<<<<

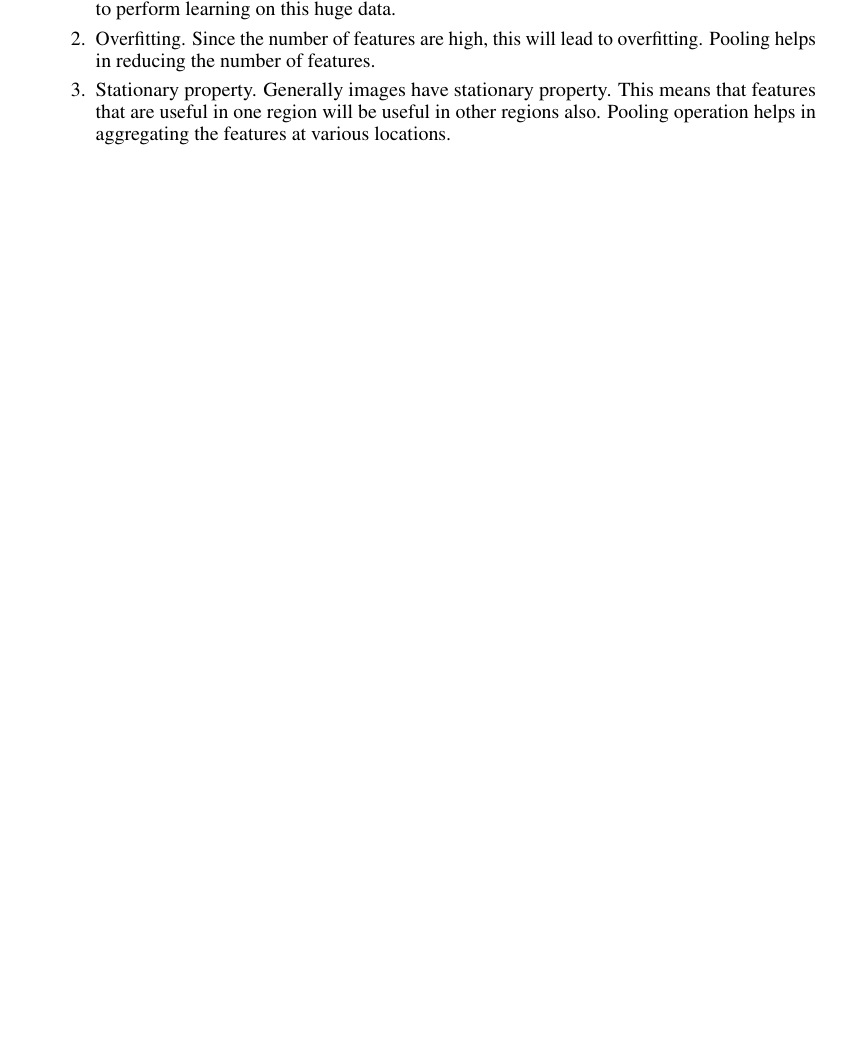
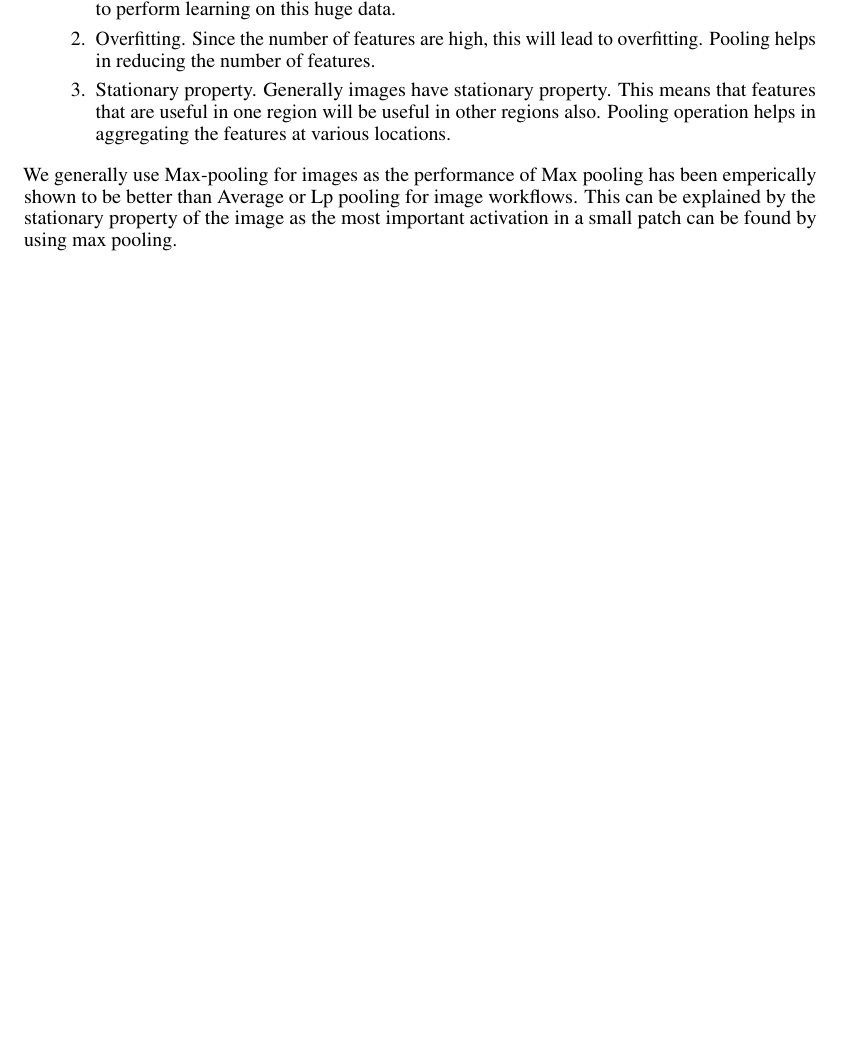
Before and after one commit to algorithmcardboard/Deep-Learning, a LaTeX problem sheet (hw3/writeup/A3.tex): part of page 2 of 2, cut so that both start at the same text, the shorter picture padded with empty space. Compiled offline with pdfLaTeX.

Commit message:
changes for pooling

```diff
--- a/hw3/writeup/A3.tex
+++ b/hw3/writeup/A3.tex
@@ -73,4 +73,6 @@ Pooling is used for a number of reasons.
   \item Stationary property.  Generally images have stationary property.  This means that features that are useful in one region will be useful in other regions also.  Pooling operation helps in aggregating the features at various locations.
 \end{enumerate}
 
+We generally use Max-pooling for images as the performance of Max pooling has been emperically shown to be better than Average or Lp pooling for image workflows.  This can be explained by the stationary property of the image as the most important activation in a small patch can be found by using max pooling.
+
 \end{document}
```
Also changed, not shown: hw3/writeup/A3.pdf.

>>>>

• Problem: Each line of the records is to be reproduced exactly, and each picture dropped.

• Solution to this task:
Before and after one commit to algorithmcardboard/Deep-Learning, a LaTeX problem sheet (hw3/writeup/A3.tex): part of page 2 of 2, cut so that both start at the same text, the shorter picture padded with empty space. Compiled offline with pdfLaTeX.

Commit message:
changes for pooling

```diff
--- a/hw3/writeup/A3.tex
+++ b/hw3/writeup/A3.tex
@@ -73,4 +73,6 @@ Pooling is used for a number of reasons.
   \item Stationary property.  Generally images have stationary property.  This means that features that are useful in one region will be useful in other regions also.  Pooling operation helps in aggregating the features at various locations.
 \end{enumerate}
 
+We generally use Max-pooling for images as the performance of Max pooling has been emperically shown to be better than Average or Lp pooling for image workflows.  This can be explained by the stationary property of the image as the most important activation in a small patch can be found by using max pooling.
+
 \end{document}
```
Also changed, not shown: hw3/writeup/A3.pdf.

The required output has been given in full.